values. be operated at extremely
high frequencies
Inductor Symbols
Inductors

What happens to the light bulb when the switch is closed?

What happens to the light bulb when the switch is then opened?
Transformers
B •Let two inductors share the same
volume
•You can (should) give them an
iron core too
N1 turns

N2 turns
•The EMF’s can be calculated from
the flux
d  B1 d B E1 E2

E1     N1 N1 N 2
dt dt
d B2 dB
E2     N2
dt dt
•The magnetic flux must be
changing
•Only works for AC
What Transformers are Good For
•Their main purpose in life is to change the voltage
V1 = 120 V

A 120 V AC source is fed into a

N2 =5000
N1 =500

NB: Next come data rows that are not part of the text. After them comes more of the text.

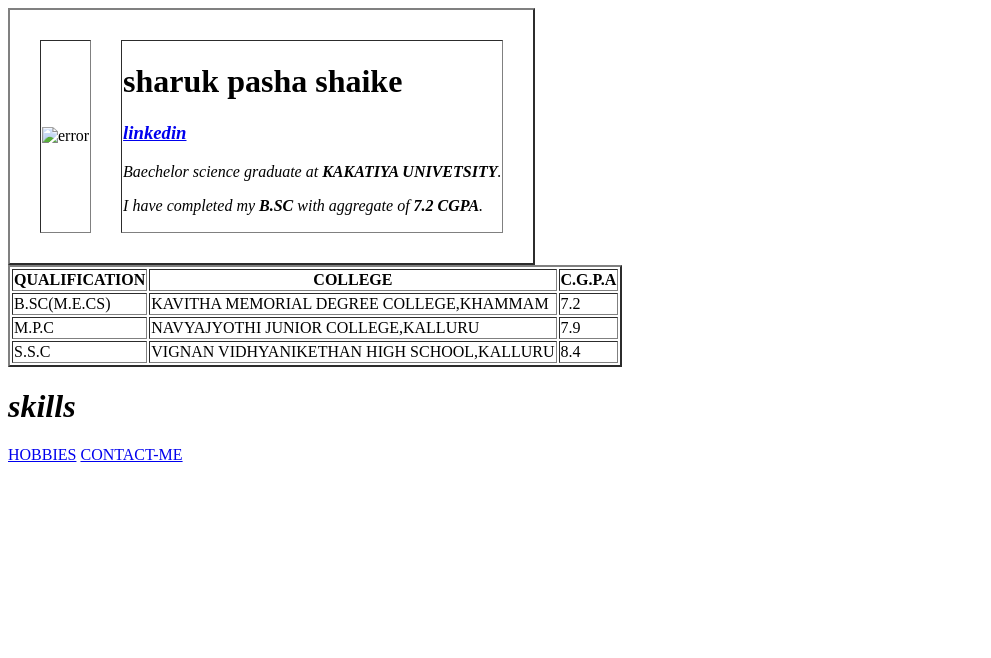
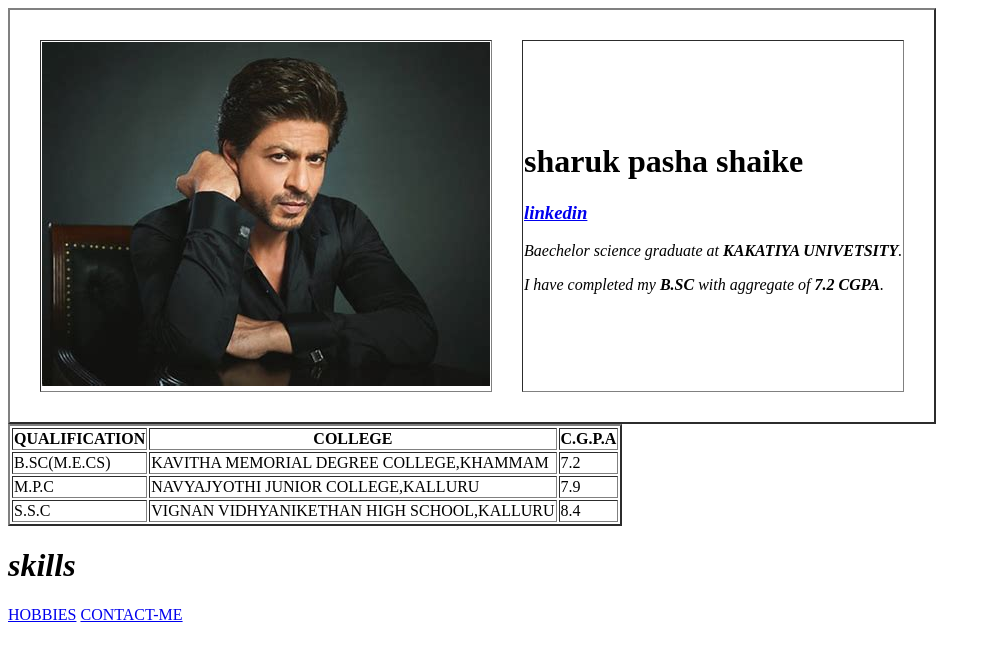
Before and after one commit to IAMSRK9/cv4, a plain HTML site: page index.html in a window 1280 px wide. Shown: the whole page, without its empty margins (0-991 px from the left). Drawn offline with Linux system fonts and the light colour scheme.

Commit message:
Update index.html

```diff
--- a/index.html
+++ b/index.html
@@ -9,7 +9,7 @@
     <body>
         <table cellspacing="30", border="2">
             <tr>
-                <td><img src="C:\Users\91900\Documents\WhatsApp Image 2023-01-10 at 19.05.14.jpg" alt="error"></td>
+                <td><img src="https://github.com/IAMSRK9/cv4/blob/main/srk2.jpg?raw=true" alt="error"></td>
                 <td>
                     <h1>sharuk pasha shaike</h1>
                     <H3><EM><STRONG><a href="https://www.linkedin.com/in/shaik-sharuk-pasha-b9a372224">linkedin</a></STRONG></EM></H3>
```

V2 = ?
transformer, with N1 = 500 turns on
the primary coil, and N2 = 5000 turns
on the secondary. What is the
voltage out of the transformer?
E1 E2
 •Voltage can increases, does that mean power
N1 N 2 increases?
•When you increase voltage, you decrease
120 V V2 current P  I V I1V1  I 2V2

500 5000 •In an ideal transformer, the product is
conserved
5000 120 V  Realistic
V2   1200 V transformers are
500
80-95% efficient
Transformers and Power Transmission

Generator Transmission House


500 V Line 100 kV Current
120 V
•Why transmit at 10 kV, instead of 500 V or 120 V?
•Transmission wires are long – they have a lot of
V1
resistance I2  I1
•By using a step up transformer, we increase the voltage V2
and decrease the current 2
 V1 
•Power lost for a resistor is: P = I 2rms R  I1rms R 
2 2

•You then step it down so you 
 2V
don’t kill the customer